C Camilloni, AB Sahakyan, MJ Holliday, NG Isern, F Zhang, EZ Eisenmesser, M Vendruscolo
Proc Natl Acad Sci U S A
Proline isomerization is a ubiquitous process that plays a key role in the folding of proteins and in the regulation of their functions. Different families of enzymes, known as "peptidyl-prolyl isomerases" (PPIases), catalyze this reaction, which involves the interconversion between the cis and trans isomers of the N-terminal amide bond of the amino acid proline. However, complete descriptions of the mechanisms by which these enzymes function have remained elusive. We show here that cyclophilin A, one of the most common PPIases, provides a catalytic environment that acts on the substrate through an electrostatic handle mechanism. In this mechanism, the electrostatic field in the catalytic site turns the electric dipole associated with the carbonyl group of the amino acid preceding the proline in the substrate, thus causing the rotation of the peptide bond between the two residues.

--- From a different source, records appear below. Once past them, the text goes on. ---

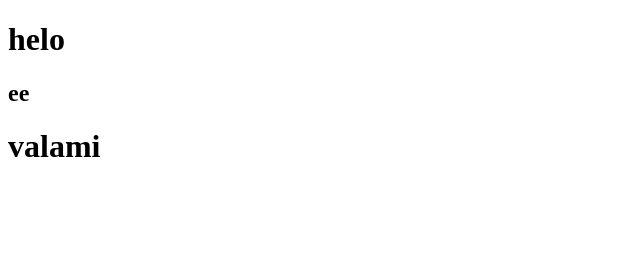
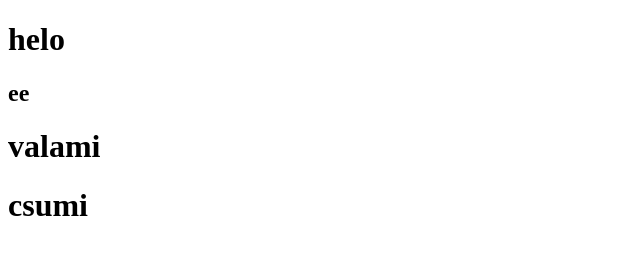
Before and after one commit to baalintka/oraimunka1208, a plain HTML site: page index.html in a window 1280 px wide. Shown: the whole page, without its empty margins (0-640 px from the left). Drawn offline with Linux system fonts and the light colour scheme.

Commit message:
kozosmunka

```diff
--- a/index.html
+++ b/index.html
@@ -9,4 +9,5 @@
     <h1>helo</h1>
     <h2>ee</h2>
     <h1>valami</h1>
+    <h1>csumi</h1>
 </html>
```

We identified this mechanism using a combination of NMR measurements, molecular dynamics simulations, and density functional theory calculations to simultaneously determine the cis-bound and trans-bound conformations of cyclophilin A and its substrate as the enzymatic reaction takes place. We anticipate that this approach will be helpful in elucidating whether the electrostatic handle mechanism that we describe here is common to other PPIases and, more generally, in characterizing other enzymatic processes.